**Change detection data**
========
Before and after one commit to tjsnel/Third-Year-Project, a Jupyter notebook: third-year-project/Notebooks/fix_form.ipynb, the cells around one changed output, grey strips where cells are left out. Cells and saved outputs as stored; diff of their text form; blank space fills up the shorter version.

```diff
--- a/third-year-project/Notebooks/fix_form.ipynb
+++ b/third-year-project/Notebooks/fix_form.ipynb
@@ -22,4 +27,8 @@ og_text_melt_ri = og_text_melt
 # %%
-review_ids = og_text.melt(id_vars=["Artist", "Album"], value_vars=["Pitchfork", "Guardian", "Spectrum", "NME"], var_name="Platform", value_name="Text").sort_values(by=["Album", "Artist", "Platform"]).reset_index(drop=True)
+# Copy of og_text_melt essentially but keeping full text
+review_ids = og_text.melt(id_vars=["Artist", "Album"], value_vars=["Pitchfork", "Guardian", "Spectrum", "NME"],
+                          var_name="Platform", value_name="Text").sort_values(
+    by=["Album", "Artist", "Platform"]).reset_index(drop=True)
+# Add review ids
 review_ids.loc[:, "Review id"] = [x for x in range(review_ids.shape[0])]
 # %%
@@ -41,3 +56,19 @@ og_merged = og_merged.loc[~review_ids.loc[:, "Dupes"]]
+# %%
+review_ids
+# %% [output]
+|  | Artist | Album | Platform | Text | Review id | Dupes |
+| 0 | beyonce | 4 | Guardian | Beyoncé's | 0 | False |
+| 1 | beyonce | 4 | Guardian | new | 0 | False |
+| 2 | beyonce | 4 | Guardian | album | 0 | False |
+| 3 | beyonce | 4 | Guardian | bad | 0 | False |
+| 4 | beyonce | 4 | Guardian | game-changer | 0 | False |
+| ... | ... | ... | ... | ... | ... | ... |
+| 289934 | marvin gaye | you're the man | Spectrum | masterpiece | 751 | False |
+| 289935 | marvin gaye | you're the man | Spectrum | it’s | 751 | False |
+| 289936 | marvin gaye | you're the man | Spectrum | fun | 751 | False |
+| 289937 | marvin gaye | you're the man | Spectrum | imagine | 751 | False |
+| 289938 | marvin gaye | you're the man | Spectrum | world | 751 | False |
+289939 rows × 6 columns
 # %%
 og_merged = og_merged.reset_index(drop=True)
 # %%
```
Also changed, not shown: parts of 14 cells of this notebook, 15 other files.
========
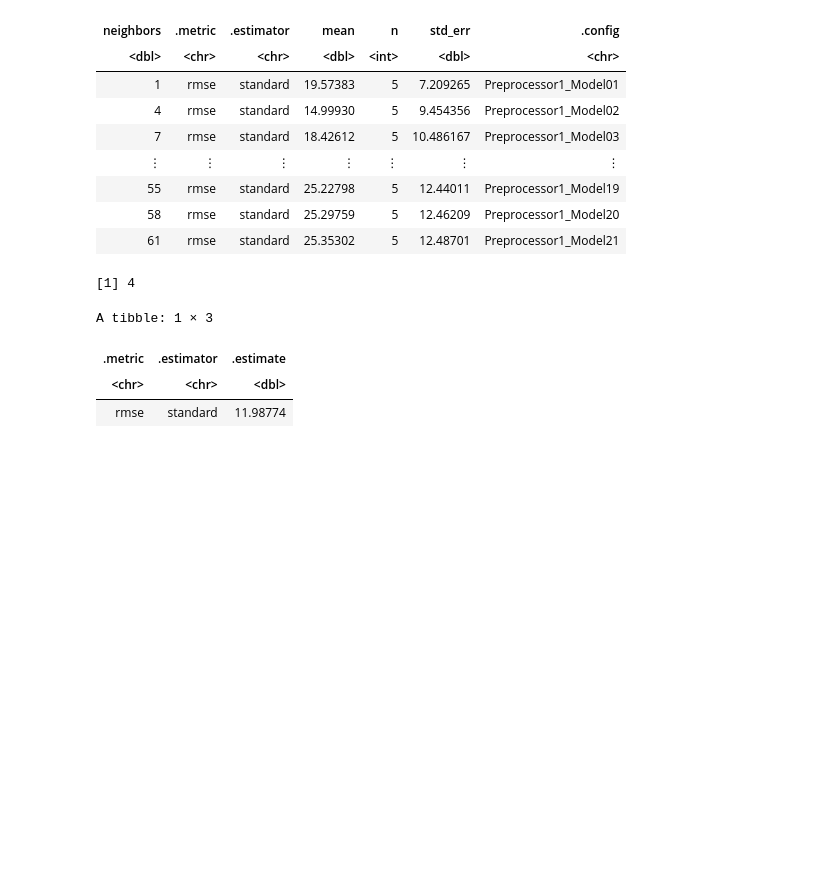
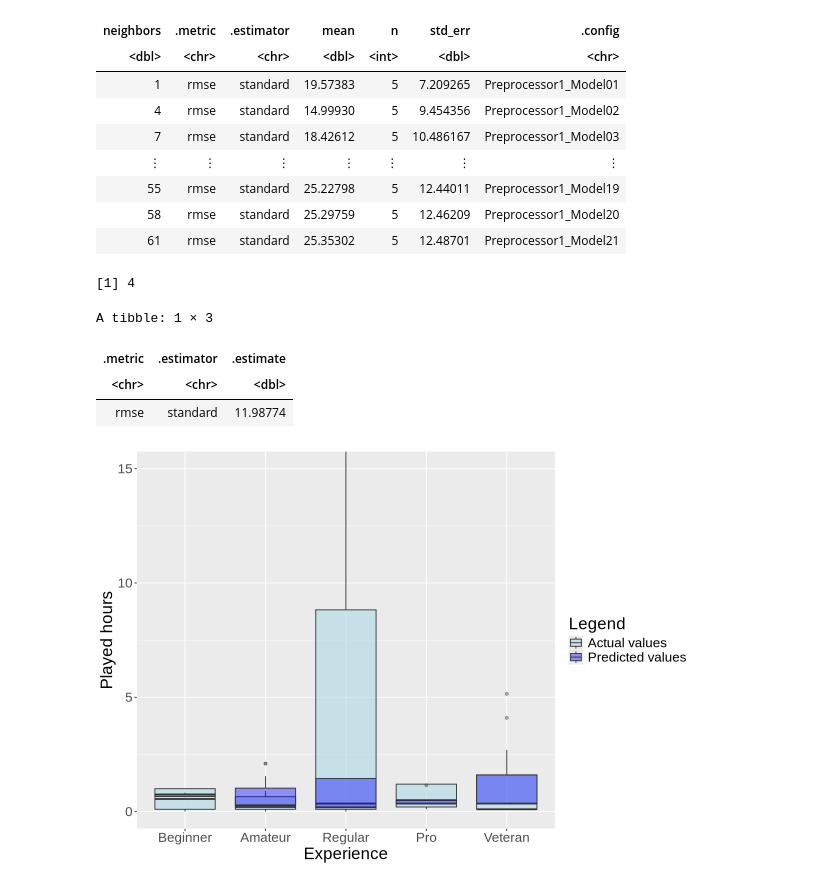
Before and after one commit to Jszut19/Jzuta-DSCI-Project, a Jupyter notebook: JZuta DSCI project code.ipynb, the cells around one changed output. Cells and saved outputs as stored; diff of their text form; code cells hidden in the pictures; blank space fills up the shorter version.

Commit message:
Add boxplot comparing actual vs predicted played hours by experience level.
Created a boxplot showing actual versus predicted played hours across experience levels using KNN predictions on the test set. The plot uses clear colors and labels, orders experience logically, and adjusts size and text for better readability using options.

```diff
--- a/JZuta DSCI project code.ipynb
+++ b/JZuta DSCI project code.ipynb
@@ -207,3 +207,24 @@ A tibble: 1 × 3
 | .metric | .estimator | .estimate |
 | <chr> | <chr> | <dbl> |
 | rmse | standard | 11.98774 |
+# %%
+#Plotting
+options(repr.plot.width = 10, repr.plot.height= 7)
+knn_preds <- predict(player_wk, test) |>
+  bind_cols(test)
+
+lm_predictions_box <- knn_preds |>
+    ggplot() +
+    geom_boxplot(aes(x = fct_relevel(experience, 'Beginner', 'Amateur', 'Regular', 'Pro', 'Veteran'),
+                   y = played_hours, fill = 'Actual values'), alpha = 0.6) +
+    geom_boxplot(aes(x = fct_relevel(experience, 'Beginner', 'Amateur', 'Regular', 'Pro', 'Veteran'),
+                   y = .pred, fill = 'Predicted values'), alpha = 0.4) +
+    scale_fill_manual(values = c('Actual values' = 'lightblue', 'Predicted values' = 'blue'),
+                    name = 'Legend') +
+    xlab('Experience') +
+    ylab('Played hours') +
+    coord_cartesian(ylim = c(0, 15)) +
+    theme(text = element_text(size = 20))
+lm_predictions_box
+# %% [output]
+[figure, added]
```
========
**Activity**
From the data above, count the lines that hold the string "ipynb". Reply with only that number.

**Answer box**
6